-- EXERCISE REQUIREMENTS --
Word for word, set down every line of the entries below from the line with "Before and after one commit to gaiaprotocol-v1/gaia-dex-app, a" to the line with "Also changed, not shown: 16 other files.", including both, and no other line.

Edit difference data
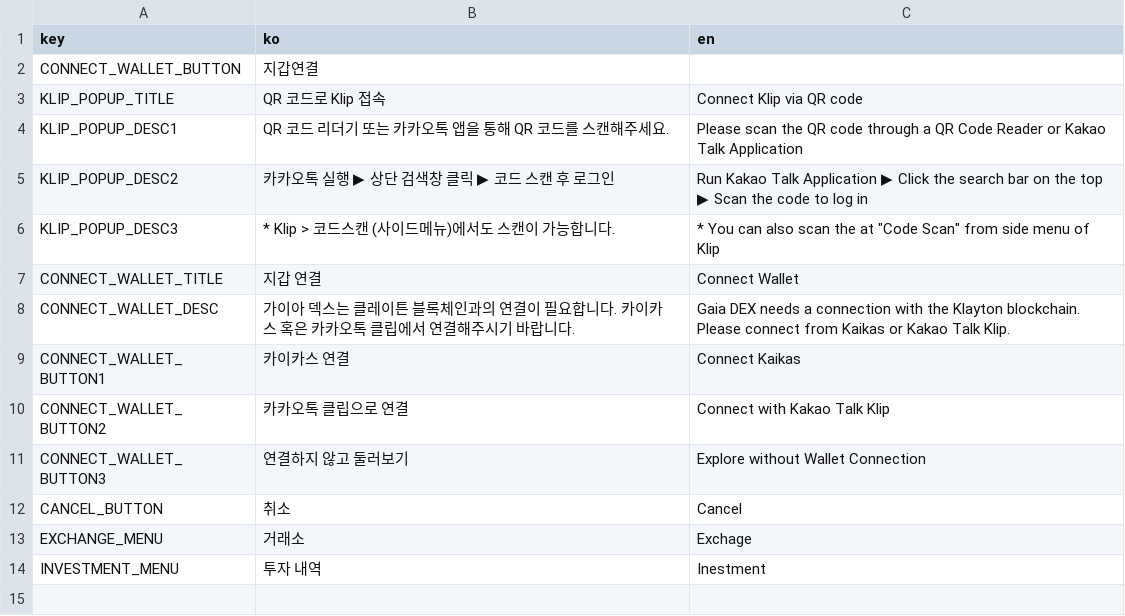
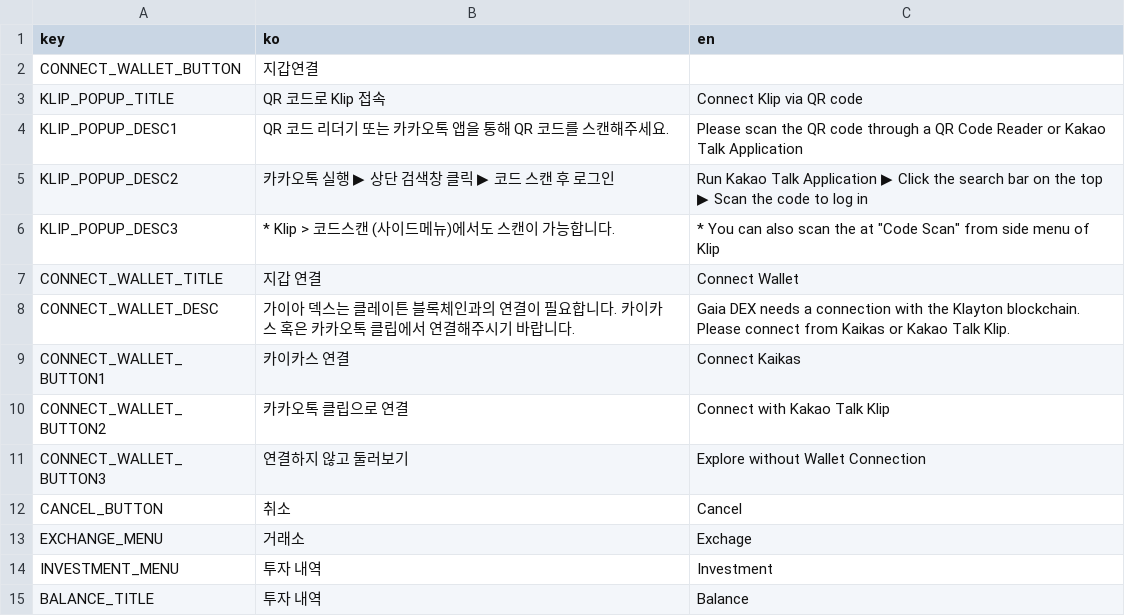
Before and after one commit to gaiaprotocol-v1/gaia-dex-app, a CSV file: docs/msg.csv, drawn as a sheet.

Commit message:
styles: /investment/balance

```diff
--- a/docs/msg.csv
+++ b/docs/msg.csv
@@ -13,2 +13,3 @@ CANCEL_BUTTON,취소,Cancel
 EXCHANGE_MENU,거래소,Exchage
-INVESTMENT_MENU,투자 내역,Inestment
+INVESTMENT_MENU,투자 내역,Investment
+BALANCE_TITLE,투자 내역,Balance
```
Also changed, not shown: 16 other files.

==

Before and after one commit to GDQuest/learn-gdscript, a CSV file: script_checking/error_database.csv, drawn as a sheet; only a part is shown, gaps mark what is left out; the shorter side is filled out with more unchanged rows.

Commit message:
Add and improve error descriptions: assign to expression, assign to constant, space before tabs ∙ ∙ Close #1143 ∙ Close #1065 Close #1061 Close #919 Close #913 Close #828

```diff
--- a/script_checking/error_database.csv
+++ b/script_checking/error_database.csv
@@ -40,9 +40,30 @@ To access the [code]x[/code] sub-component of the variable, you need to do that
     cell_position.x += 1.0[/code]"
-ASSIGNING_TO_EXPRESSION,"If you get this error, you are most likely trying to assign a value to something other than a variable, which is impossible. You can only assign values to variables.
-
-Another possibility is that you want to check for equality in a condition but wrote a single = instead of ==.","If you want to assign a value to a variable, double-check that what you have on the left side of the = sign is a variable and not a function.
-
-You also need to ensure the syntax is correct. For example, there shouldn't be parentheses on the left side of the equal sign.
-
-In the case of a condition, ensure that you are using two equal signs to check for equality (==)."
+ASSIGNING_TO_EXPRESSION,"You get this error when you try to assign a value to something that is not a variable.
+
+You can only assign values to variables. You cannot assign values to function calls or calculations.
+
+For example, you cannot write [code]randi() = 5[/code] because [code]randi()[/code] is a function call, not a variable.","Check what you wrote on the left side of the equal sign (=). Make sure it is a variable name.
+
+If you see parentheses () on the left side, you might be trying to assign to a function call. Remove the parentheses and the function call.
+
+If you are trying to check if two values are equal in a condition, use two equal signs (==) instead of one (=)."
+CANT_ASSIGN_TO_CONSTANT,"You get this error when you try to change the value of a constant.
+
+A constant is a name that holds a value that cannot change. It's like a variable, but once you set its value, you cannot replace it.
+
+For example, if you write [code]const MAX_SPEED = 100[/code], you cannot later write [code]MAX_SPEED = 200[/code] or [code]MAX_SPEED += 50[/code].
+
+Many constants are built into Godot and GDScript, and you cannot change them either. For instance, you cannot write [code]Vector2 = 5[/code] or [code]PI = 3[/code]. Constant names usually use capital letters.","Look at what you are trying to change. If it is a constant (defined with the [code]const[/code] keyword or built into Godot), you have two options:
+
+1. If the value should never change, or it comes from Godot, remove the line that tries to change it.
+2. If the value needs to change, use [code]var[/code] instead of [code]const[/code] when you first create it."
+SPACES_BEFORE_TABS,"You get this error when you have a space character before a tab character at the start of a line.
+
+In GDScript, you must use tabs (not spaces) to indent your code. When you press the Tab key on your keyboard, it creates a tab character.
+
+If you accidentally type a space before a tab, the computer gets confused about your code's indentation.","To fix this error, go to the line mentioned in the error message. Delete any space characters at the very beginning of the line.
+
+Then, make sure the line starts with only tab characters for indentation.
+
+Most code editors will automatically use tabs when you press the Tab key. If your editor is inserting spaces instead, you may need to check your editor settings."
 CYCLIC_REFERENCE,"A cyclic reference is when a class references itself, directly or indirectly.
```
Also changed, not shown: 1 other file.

--

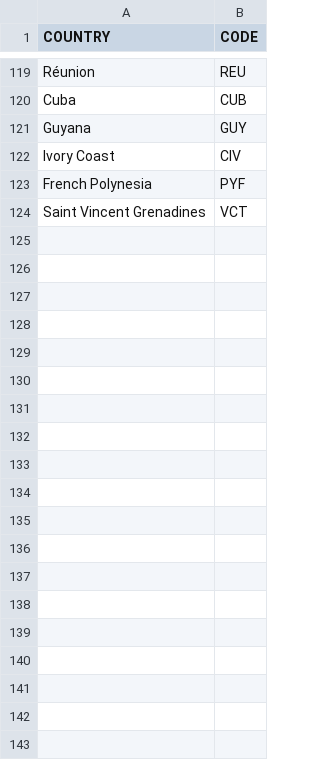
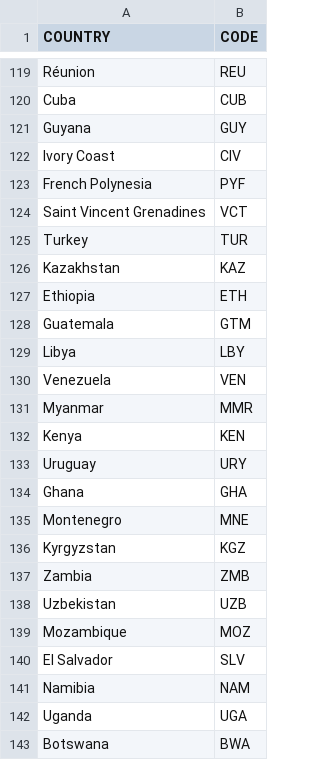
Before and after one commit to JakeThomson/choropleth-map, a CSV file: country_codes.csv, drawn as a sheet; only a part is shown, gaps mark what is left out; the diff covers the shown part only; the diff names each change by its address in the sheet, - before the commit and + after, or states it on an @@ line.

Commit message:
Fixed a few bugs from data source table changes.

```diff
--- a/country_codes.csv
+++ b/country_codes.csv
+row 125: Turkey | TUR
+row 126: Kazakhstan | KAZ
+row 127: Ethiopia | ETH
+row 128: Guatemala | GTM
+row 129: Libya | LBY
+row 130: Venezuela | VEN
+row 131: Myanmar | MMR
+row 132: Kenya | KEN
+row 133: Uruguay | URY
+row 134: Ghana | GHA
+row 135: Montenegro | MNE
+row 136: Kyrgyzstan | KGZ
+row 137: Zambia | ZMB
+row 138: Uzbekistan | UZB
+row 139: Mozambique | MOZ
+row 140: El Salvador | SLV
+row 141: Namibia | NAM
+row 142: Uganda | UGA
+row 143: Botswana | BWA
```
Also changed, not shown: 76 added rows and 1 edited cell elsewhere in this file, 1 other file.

-- RESPONSE --
Before and after one commit to gaiaprotocol-v1/gaia-dex-app, a CSV file: docs/msg.csv, drawn as a sheet.

Commit message:
styles: /investment/balance

```diff
--- a/docs/msg.csv
+++ b/docs/msg.csv
@@ -13,2 +13,3 @@ CANCEL_BUTTON,취소,Cancel
 EXCHANGE_MENU,거래소,Exchage
-INVESTMENT_MENU,투자 내역,Inestment
+INVESTMENT_MENU,투자 내역,Investment
+BALANCE_TITLE,투자 내역,Balance
```
Also changed, not shown: 16 other files.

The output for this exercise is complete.